A federal judge in Birmingham, Alabama has denied Medtronic’s attempt to throw out a sex discrimination lawsuit filed by a male former employee.
The employee, Joshua Boyd, began working at Medtronic (NYSE:MDT) in 2013. Boyd claims that despite earning the title of “top seller” of surgical equipment for Medtronic’s Midwest region, a new female manager transferred him to a new sales area, where he struggled to achieve his previous sales figures. Boyd claims the alleged discrimination stemmed from Medtronic’s Aspire program, announced by CEO Omar Ishrak in 2014 to make women 50% of management.
Boyd filed two claims of sex discrimination with the U.S. Equal Employment Opportunity Commission with no result before suing Medtronic in 2017, claiming sex discrimination and retaliation for complaining about sex discrimination. Medtronic terminated Boyd in 2016, according to his amended complaint.
“We vigorously disagree with the claims in this case,” said Medtronic spokesman Eric Epperson in an email to MassDevice. “Medtronic respects the rights of every employee, and our policies support equal treatment for all persons and condemns any form of discrimination.”
Boyd’s attorney was not immediately available for comment on the judge’s order.
“A reasonable jury could infer a connection between Boyd’s termination and Ishrak’s goal of reaching fifty-percent female representation in management,” Judge Scott Coogler said in his opinion denying summary judgment.
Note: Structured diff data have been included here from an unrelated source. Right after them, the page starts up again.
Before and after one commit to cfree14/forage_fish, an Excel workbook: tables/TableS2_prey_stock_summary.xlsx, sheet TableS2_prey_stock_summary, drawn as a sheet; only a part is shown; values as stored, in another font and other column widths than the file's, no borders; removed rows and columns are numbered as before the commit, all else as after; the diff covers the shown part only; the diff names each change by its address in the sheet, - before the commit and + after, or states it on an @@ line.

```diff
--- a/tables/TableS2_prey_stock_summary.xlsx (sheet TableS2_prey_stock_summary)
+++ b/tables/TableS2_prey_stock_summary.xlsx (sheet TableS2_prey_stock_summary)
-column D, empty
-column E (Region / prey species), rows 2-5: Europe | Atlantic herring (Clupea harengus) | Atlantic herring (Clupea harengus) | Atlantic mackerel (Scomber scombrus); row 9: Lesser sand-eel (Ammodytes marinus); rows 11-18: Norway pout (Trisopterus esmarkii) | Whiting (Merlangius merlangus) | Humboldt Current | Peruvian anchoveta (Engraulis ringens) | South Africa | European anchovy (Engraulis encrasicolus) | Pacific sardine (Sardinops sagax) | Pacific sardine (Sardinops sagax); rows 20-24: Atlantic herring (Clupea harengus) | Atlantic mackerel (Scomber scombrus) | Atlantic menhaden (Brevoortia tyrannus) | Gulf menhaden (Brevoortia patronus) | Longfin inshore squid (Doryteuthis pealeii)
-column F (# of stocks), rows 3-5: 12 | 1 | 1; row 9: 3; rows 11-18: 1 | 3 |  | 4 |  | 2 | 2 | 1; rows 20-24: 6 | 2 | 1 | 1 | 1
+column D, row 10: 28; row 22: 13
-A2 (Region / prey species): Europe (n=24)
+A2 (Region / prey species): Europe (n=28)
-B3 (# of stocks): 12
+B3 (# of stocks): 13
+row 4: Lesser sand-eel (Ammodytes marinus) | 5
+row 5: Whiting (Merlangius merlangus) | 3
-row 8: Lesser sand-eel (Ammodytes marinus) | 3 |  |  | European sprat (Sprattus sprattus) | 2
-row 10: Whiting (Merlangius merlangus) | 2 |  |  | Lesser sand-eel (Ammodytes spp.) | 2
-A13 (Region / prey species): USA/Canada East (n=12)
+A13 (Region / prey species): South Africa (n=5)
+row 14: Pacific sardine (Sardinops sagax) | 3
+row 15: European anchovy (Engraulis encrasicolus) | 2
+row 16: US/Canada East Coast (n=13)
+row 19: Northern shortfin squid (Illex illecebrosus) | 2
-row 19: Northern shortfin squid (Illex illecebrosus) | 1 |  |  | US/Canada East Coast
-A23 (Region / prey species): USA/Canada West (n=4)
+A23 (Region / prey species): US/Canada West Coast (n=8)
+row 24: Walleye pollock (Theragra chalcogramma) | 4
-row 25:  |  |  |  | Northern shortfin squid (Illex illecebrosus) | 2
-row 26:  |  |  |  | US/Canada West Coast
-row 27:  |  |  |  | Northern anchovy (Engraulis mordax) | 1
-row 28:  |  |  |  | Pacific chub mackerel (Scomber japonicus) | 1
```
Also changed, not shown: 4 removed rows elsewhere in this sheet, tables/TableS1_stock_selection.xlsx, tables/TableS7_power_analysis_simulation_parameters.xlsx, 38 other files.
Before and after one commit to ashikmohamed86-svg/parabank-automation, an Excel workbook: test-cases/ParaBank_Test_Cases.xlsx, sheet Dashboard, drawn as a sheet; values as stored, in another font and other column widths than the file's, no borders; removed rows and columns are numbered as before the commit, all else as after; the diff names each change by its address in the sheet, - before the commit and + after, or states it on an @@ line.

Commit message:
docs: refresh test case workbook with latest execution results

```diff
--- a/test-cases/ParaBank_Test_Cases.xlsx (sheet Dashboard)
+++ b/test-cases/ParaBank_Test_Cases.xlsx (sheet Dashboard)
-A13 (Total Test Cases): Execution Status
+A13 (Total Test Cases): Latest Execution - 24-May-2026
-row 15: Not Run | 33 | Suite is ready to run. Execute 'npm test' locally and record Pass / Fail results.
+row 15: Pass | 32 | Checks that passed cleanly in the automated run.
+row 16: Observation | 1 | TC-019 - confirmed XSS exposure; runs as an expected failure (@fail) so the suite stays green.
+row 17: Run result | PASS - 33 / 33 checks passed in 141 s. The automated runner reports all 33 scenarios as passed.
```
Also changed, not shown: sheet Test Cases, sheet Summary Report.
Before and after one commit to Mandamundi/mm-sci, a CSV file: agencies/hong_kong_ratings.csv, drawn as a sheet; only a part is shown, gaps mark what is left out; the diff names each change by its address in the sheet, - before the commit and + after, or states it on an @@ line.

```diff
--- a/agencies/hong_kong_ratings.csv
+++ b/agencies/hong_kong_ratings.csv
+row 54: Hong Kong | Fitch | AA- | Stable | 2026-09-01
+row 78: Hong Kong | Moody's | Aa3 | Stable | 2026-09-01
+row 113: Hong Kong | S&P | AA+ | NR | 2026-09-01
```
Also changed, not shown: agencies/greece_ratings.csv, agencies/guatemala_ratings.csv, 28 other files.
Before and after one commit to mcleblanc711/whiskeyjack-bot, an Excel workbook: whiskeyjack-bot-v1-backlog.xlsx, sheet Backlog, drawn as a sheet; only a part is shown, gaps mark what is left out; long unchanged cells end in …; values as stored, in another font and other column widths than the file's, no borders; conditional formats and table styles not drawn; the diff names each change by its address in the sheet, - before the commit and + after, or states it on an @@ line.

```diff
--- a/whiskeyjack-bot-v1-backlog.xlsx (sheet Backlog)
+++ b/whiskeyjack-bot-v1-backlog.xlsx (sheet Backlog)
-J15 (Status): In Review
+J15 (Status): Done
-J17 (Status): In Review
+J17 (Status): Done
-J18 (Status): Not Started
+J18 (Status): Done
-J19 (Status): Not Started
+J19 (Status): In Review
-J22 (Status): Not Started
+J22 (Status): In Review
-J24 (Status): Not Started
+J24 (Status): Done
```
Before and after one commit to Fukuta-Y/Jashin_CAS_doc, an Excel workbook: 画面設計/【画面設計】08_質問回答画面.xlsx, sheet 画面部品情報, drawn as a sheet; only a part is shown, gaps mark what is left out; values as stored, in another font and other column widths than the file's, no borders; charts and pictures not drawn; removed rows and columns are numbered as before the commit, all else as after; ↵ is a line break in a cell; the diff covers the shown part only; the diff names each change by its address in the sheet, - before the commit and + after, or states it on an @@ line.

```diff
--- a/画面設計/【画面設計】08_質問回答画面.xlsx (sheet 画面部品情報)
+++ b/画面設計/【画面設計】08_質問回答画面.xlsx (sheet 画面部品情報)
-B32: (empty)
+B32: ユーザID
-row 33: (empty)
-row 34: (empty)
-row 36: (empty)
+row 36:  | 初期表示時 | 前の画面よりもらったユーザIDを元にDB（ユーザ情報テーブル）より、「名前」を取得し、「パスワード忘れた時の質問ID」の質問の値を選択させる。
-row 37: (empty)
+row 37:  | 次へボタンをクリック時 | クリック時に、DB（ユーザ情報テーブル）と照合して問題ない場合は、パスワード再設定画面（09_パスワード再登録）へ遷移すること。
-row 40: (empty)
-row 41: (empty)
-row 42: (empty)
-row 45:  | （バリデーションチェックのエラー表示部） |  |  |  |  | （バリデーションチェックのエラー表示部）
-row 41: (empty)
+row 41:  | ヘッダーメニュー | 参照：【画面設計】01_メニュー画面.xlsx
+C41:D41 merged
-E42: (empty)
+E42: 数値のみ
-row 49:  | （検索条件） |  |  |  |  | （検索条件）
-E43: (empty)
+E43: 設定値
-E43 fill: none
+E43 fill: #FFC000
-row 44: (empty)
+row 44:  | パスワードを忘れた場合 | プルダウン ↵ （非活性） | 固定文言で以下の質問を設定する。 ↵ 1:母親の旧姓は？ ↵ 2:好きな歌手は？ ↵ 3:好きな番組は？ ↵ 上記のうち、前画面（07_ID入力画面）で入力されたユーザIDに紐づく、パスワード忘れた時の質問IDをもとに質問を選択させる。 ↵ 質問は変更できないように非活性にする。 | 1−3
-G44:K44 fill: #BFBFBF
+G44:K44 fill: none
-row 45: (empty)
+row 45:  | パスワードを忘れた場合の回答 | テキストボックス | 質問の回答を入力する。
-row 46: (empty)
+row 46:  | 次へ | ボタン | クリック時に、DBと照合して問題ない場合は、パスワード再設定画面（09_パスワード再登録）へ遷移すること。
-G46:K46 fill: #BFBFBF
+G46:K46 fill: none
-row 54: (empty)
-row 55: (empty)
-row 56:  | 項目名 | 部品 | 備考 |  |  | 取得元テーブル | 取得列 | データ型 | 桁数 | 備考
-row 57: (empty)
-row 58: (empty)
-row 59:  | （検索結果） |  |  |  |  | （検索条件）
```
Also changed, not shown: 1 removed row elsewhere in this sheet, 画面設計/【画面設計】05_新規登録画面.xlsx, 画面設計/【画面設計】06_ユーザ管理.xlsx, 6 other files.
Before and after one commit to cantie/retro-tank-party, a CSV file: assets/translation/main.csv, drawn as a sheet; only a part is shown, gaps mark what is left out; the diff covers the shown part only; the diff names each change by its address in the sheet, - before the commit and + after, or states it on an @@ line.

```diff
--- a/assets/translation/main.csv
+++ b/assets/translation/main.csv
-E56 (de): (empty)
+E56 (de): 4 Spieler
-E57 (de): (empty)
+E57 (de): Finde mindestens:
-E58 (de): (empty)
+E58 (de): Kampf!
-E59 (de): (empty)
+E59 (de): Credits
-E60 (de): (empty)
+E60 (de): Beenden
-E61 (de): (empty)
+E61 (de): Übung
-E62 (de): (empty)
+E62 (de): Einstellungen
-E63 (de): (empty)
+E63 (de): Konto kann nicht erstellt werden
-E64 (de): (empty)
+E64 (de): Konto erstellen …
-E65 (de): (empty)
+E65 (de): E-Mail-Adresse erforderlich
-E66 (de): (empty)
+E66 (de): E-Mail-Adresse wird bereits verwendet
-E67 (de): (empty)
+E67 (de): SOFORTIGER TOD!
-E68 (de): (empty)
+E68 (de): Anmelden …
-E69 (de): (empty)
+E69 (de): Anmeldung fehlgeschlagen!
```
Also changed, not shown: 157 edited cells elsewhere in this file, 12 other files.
Coogler also cited other evidence of Boyd’s female former manager approaching a woman in the company about applying for Boyd’s position soon after his termination as possible evidence of gender bias.
“The Court finds that this evidence is sufficient to create a jury question on the issue of whether Boyd’s gender was a motivating factor in his termination,” Coogler said.
Boyd’s claim asks for a permanent injunction barring Medtronic from “engaging further in its discriminatory treatment of male employees on the basis of sex,” that the company provide equal employment opportunities for all employees, and implement “a substantive policy against sex discrimination and retaliation in the work place,” plus damages for mental and emotional distress, back pay, punitive damages and possible reinstatement to a position at Medtronic.